In Preschool, What Matters More: 'Education' or Play?
... But those studies don't sound familiar to Kathleen Gallagher, a research scientist and director of the childcare program at the Frank Porter Graham Child Development Institute (FPG) at the University of North Carolina at Chapel Hill. “There is no evidence-based research that I know of that ensures these privileged kids success later on,” she says. But there is research about poor, at-risk kids and early childhood education, some of it from FPG; those in high-quality play-based preschools do better in grade school and on standardized tests and have higher educational achievement as adults.
Radiation risks unknown
... Steve Wing, an epidemiologist from the University of North Carolina, Chapel Hill, points out that even the low levels of radiation that remain in the environment could be significant in the long run "because so many more people are exposed, even though the dose per person decreases farther from the plant".
Supreme Court to decide when a juvenile is 'in custody'
In September 2005, a 13-year-old boy was pulled out of his class at a Chapel Hill, N.C., middle school, escorted to another room and interrogated behind a closed door by a police detective and three other adults. The boy confessed to a neighborhood larceny. He never was read his so-called Miranda rights, which include the right to an attorney. ... "It comes down to the type of society we want to live in," said Tamar Birckhead, an assistant professor at the University of North Carolina School of Law who has written about the case. She and other juvenile-justice advocates argue that children should be given extra consideration by police officers in the early stages of an investigation, including in interrogations.
How UNC journalism students used graphics to tell story of Tar Heels’ history, players

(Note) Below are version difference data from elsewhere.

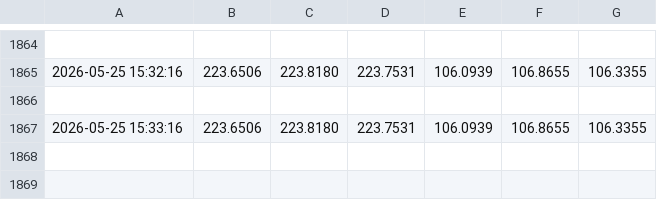
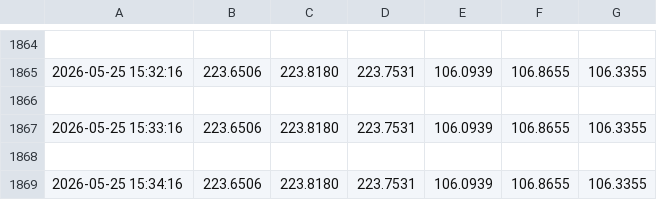
Before and after one commit to tony-americorp-bot/tony-americorp-bot.github.io, a CSV file: csv/medidor_actual.csv, drawn as a sheet; only a part is shown, gaps mark what is left out; the diff names each change by its address in the sheet, - before the commit and + after, or states it on an @@ line.

```diff
--- a/csv/medidor_actual.csv
+++ b/csv/medidor_actual.csv
+row 1868: (empty)
+row 1869: 2026-05-25 15:34:16 | 223.6506 | 223.8180 | 223.7531 | 106.0939 | 106.8655 | 106.3355
```
Also changed, not shown: 2 other files.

There’s an expression in basketball: “You’ve got to see the court.” In other words, anticipate what’s coming and be ready to play. Students in Terence Oliver’s infographics class at the University of North Carolina at Chapel Hill were ready when the Tar Heels made it into the NCAA Tournament. They had prepared 14 graphics for avid fans who can’t get enough history and information about their favorite team during March Madness.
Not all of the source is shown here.